Learn more about Kate DiCamillo.
What do you love most about your creative life? Why?
What I like about the creative life is that it demands that I pay attention.
I learned to pay attention for the crass reason that I was looking for ideas, for stories.
But the longer I looked and the more carefully I listened, the more I learned that the work of paying attention is a gift in and of itself, a way to love the world, to be present in it, to celebrate it.
What is the one craft book that you refer to again and again? Why?
It’s not a craft book so much as a survival manual. It’s called Art and Fear: Observations on the Perils (and Rewards) of Artmarking by David Bayles and Ted Orland (Image Continuum, 1993). I reread it often and pick it up and skim through it when I’m afraid (often) or doubting (often) or feeling lazy (often).
When and where do you write? Why does that time and space work for you?
I write first thing in the morning. The coffee pot is set to go off at 5 a.m., and I come downstairs and pour a cup and head right to the desk. I do it that early because there is something magical about being up before the rest of the world is awake; and I do it first thing because that way I don’t have the time to talk myself out of doing it (fear, doubt, laziness again).
Why is your agent the right agent for you?
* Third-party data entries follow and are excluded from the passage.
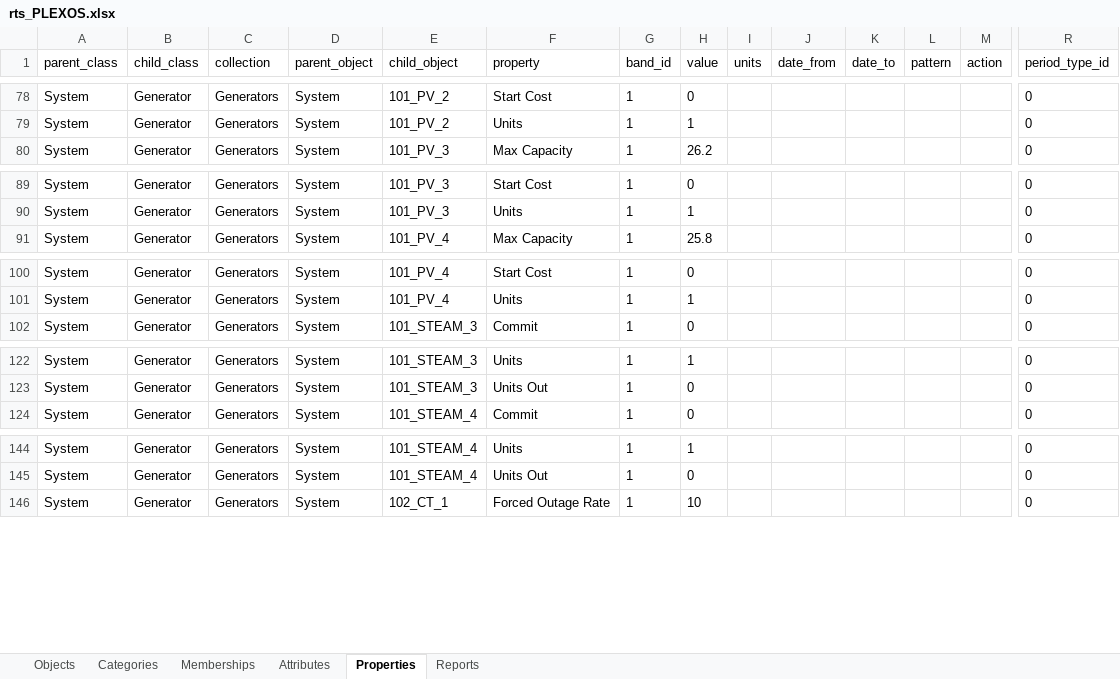
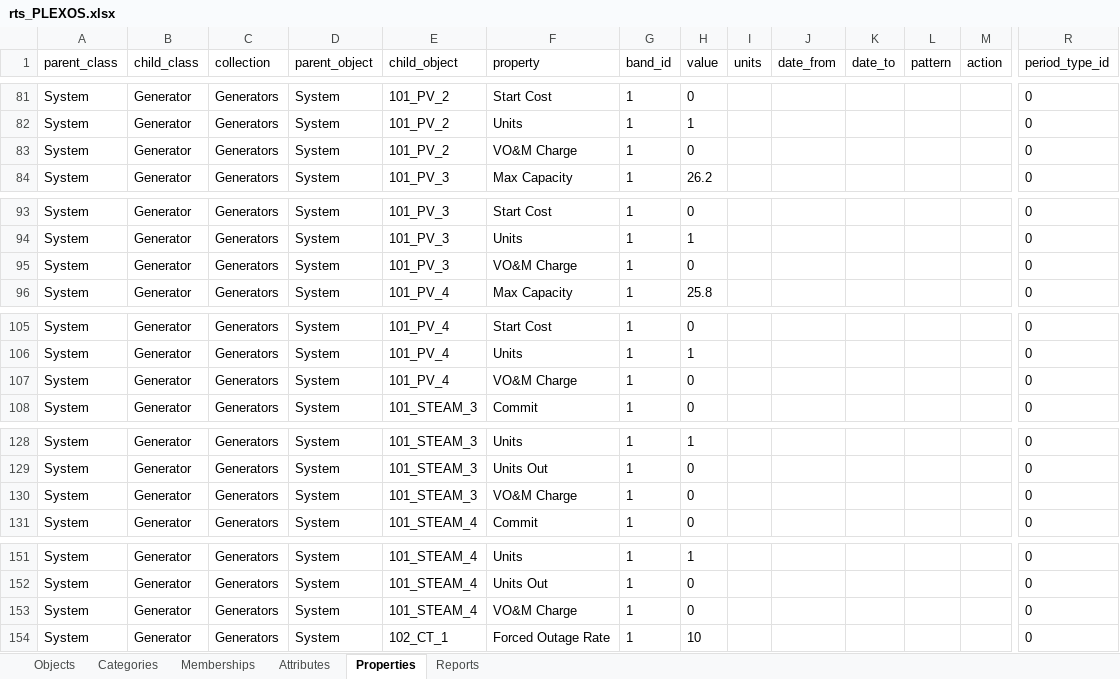
Before and after one commit to GridMod/RTS-GMLC, an Excel workbook: RTS_Data/FormattedData/PLEXOS/rts_PLEXOS.xlsx, sheet Properties, drawn as a sheet; only a part is shown, gaps mark what is left out; values as stored, in another font and other column widths than the file's, no borders; rows hold the shown columns only; the diff covers the shown part only; the diff names each change by its address in the sheet, - before the commit and + after, or states it on an @@ line.

```diff
--- a/RTS_Data/FormattedData/PLEXOS/rts_PLEXOS.xlsx (sheet Properties)
+++ b/RTS_Data/FormattedData/PLEXOS/rts_PLEXOS.xlsx (sheet Properties)
+row 83: System | Generator | Generators | System | 101_PV_2 | VO&M Charge | 1 | 0 |  |  |  |  |  | 0
+row 95: System | Generator | Generators | System | 101_PV_3 | VO&M Charge | 1 | 0 |  |  |  |  |  | 0
+row 107: System | Generator | Generators | System | 101_PV_4 | VO&M Charge | 1 | 0 |  |  |  |  |  | 0
+row 130: System | Generator | Generators | System | 101_STEAM_3 | VO&M Charge | 1 | 0 |  |  |  |  |  | 0
+row 153: System | Generator | Generators | System | 101_STEAM_4 | VO&M Charge | 1 | 0 |  |  |  |  |  | 0
```
Also changed, not shown: 169 added rows, 1 removed row and 3 edited cells elsewhere in this sheet, sheet Objects, 6 other files.
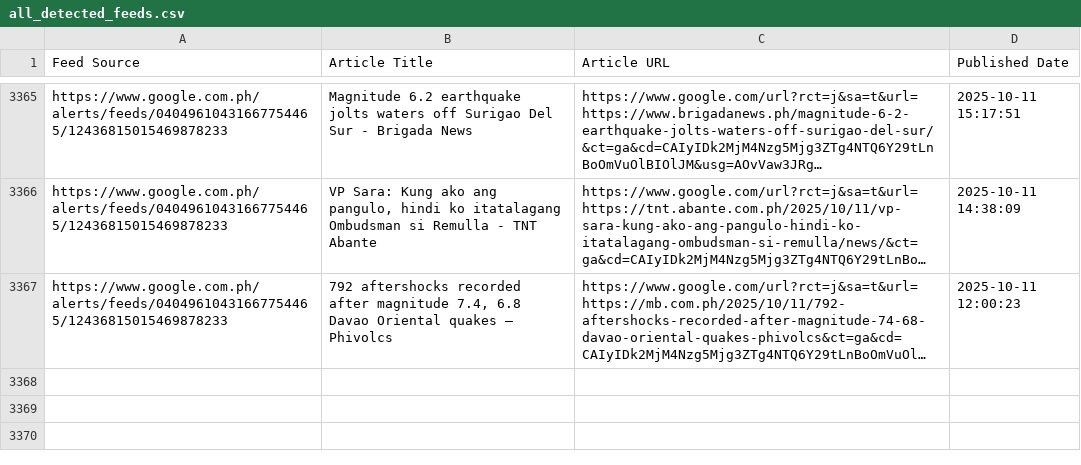
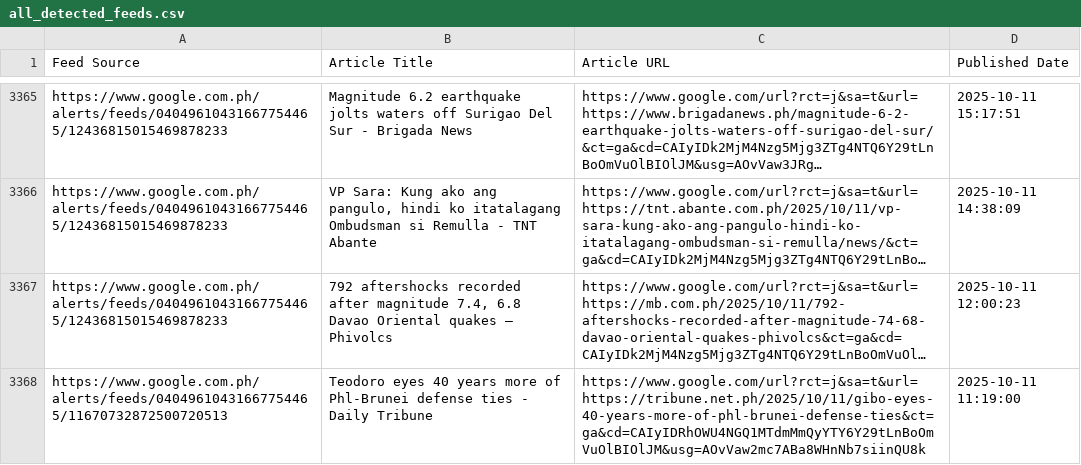
Before and after one commit to mabagarlene/bettermark, a CSV file: all_detected_feeds.csv, drawn as a sheet; only a part is shown, gaps mark what is left out; long unchanged cells end in …; the diff names each change by its address in the sheet, - before the commit and + after, or states it on an @@ line.

Commit message:
Update feed data - 2025-10-11 20:07:32 UTC

```diff
--- a/all_detected_feeds.csv
+++ b/all_detected_feeds.csv
+row 3368: https://www.google.com.ph/alerts/feeds/04049610431667754465/11670732872500720513 | Teodoro eyes 40 years more of Phl-Brunei defense ties - Daily Tribune | https://www.google.com/url?rct=j&sa=t&url=https://tribune.net.ph/2025/10/11/gibo-eyes-40-years-more-of-phl-brunei-defense-ties&ct=ga&cd=CAIyIDRhOWU4NGQ1MTdmMmQyYTY6Y29tLnBoOmVuOlBIOlJM&usg=AOvVaw2mc7ABa8WHnNb7siinQU8k | 2025-10-11 11:19:00
```
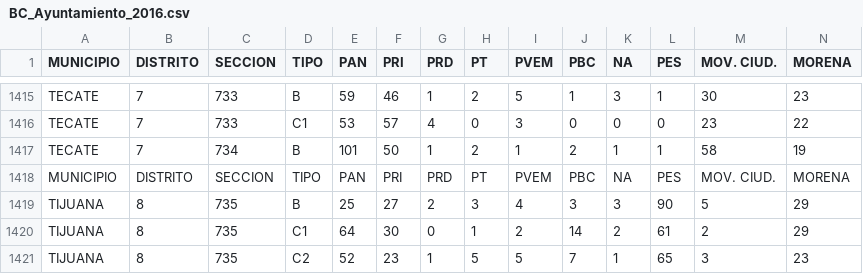
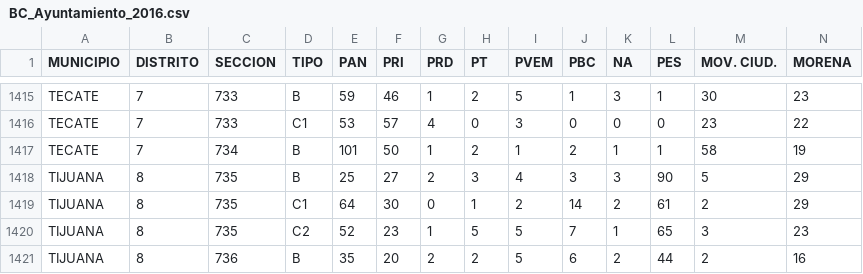
Before and after one commit to marloz24/Elecciones-BC-2022, a CSV file: Resultados Campanas/BC_Ayuntamiento_2016.csv, drawn as a sheet; only a part is shown, gaps mark what is left out; the shorter side is filled out with more unchanged rows; rows hold the shown columns only; the diff names each change by its address in the sheet, - before the commit and + after, or states it on an @@ line.

Commit message:
Update BC_Ayuntamiento_2016.csv

```diff
--- a/Resultados Campanas/BC_Ayuntamiento_2016.csv
+++ b/Resultados Campanas/BC_Ayuntamiento_2016.csv
-row 1418: MUNICIPIO | DISTRITO | SECCION | TIPO | PAN | PRI | PRD | PT | PVEM | PBC | NA | PES | MOV. CIUD. | MORENA
```
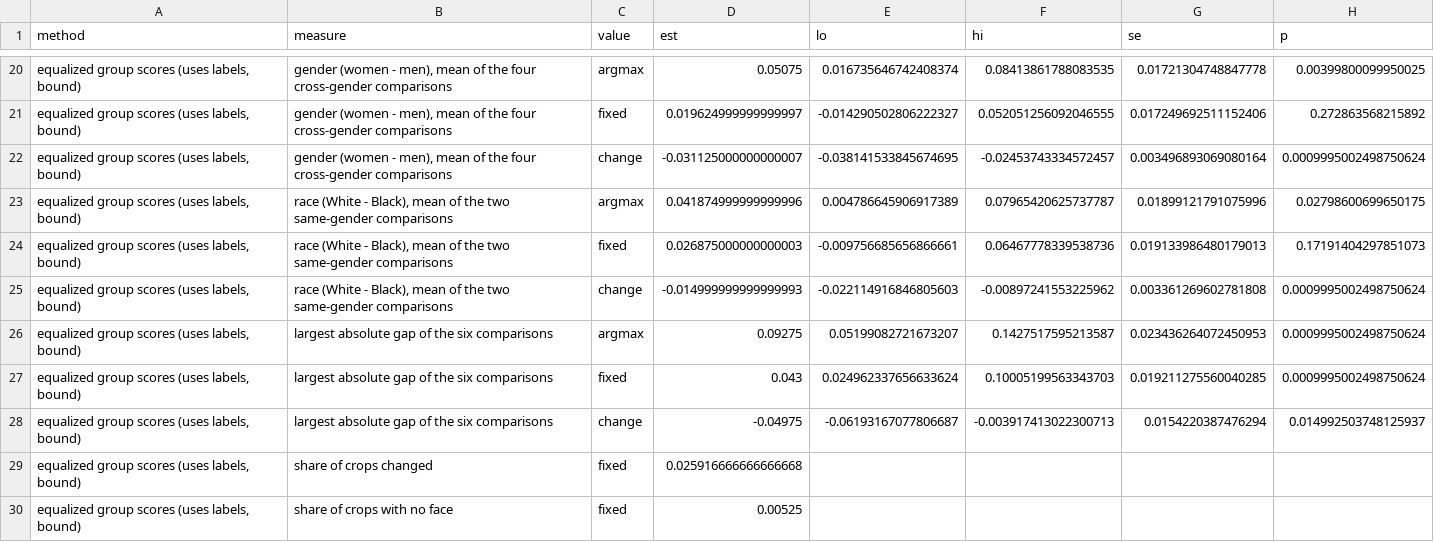
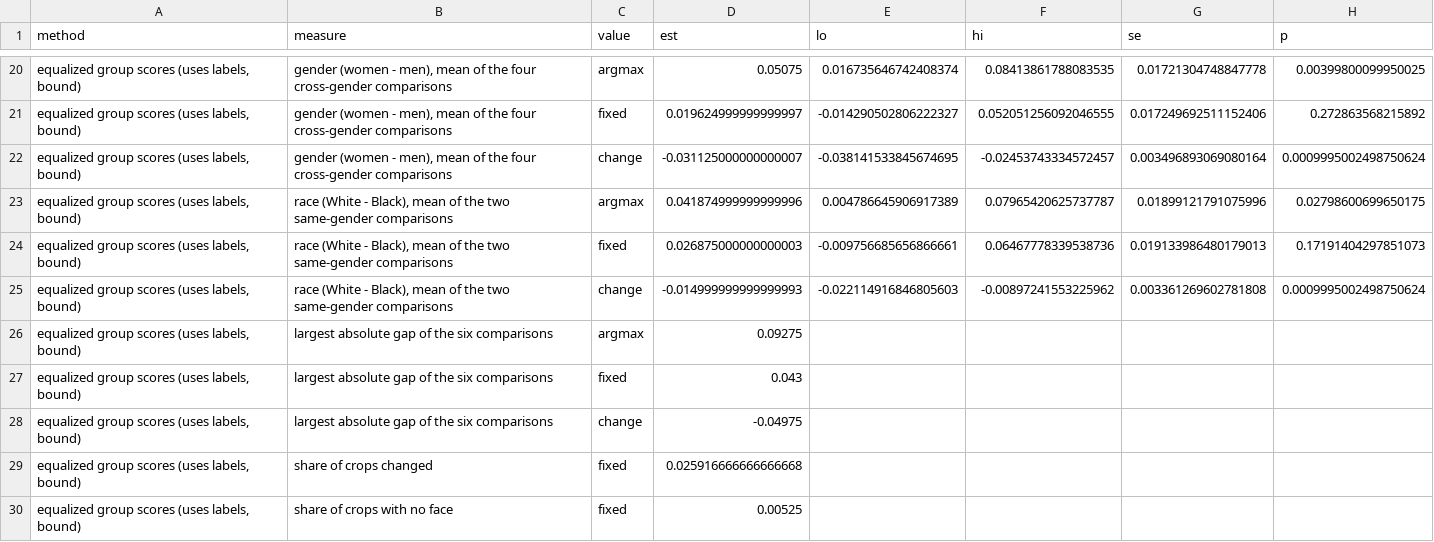
Before and after one commit to verozhao/reducing-twitter-image-crop-bias, a CSV file: results/fairface/score_fixes/summary_test.csv, drawn as a sheet; only a part is shown, gaps mark what is left out.

```diff
--- a/results/fairface/score_fixes/summary_test.csv
+++ b/results/fairface/score_fixes/summary_test.csv
@@ -25,5 +25,5 @@ method,measure,value,est,lo,hi,se,p
 "equalized group scores (uses labels, bound)","race (White - Black), mean of the two same-gender comparisons",change,-0.014999999999999993,-0.022114916846805603,-0.00897241553225962,0.003361269602781808,0.0009995002498750624
-"equalized group scores (uses labels, bound)",largest absolute gap of the six comparisons,argmax,0.09275,0.05199082721673207,0.1427517595213587,0.023436264072450953,0.0009995002498750624
-"equalized group scores (uses labels, bound)",largest absolute gap of the six comparisons,fixed,0.043,0.024962337656633624,0.10005199563343703,0.019211275560040285,0.0009995002498750624
-"equalized group scores (uses labels, bound)",largest absolute gap of the six comparisons,change,-0.04975,-0.06193167077806687,-0.003917413022300713,0.0154220387476294,0.014992503748125937
+"equalized group scores (uses labels, bound)",largest absolute gap of the six comparisons,argmax,0.09275,,,,
+"equalized group scores (uses labels, bound)",largest absolute gap of the six comparisons,fixed,0.043,,,,
+"equalized group scores (uses labels, bound)",largest absolute gap of the six comparisons,change,-0.04975,,,,
 "equalized group scores (uses labels, bound)",share of crops changed,fixed,0.025916666666666668,,,,
```
Also changed, not shown: results/fairface/replication.csv, results/map_correction/summary_val.csv, 14 other files.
Holly McGhee (at Pippin Properties) is perfect for me because she is open to whatever new idea I want to try and sometimes she laughs at my jokes. She listens to me, encourages me, and helps me to keep the larger picture in mind.
How do you approach the task of connecting your books to young readers?
I work to tell the truth.
So far, what has been the highlight of your professional career? Why?
Truly, the highlight has been that I get to keep doing it. This is what I want to do (tell stories) and I get to do it and that seems miraculous to me.
In your own words, could you tell us about your latest book?
The Magician’s Elephant, illustrated by Yoko Tanaka (Candlewick, 2009), is about a boy named Peter who sets out to find his (long-lost) sister, Adele. It’s a story about magic and hope and love and home. And elephants. At least I think it is about all those things. I hope it is about all those things.
I know for sure that it’s a book about elephants.
What I mean to say is that I wrote the book during a dark time and telling the story gave me hope and light and that I hope that readers find those things in the story, too.
What can your fans look forward to next?
I’ve got several “toy trucks” (it’s a phrase that Stephen King (in his wonderful book On Writing: A Memoir of the Craft (Scribner, 2000) uses to describe a little project that might turn into something bigger (and might not)) that I’m pushing around. I hope that they become real trucks, but you never know. You just hope.
A Reading by Kate
In the video below, Kate “reads the first chapter of her new book, The Magician’s Elephant.”
The Craft, Career & Cheer series features conversations with children’s-YA book creators about positive aspects of their creative and professional lives.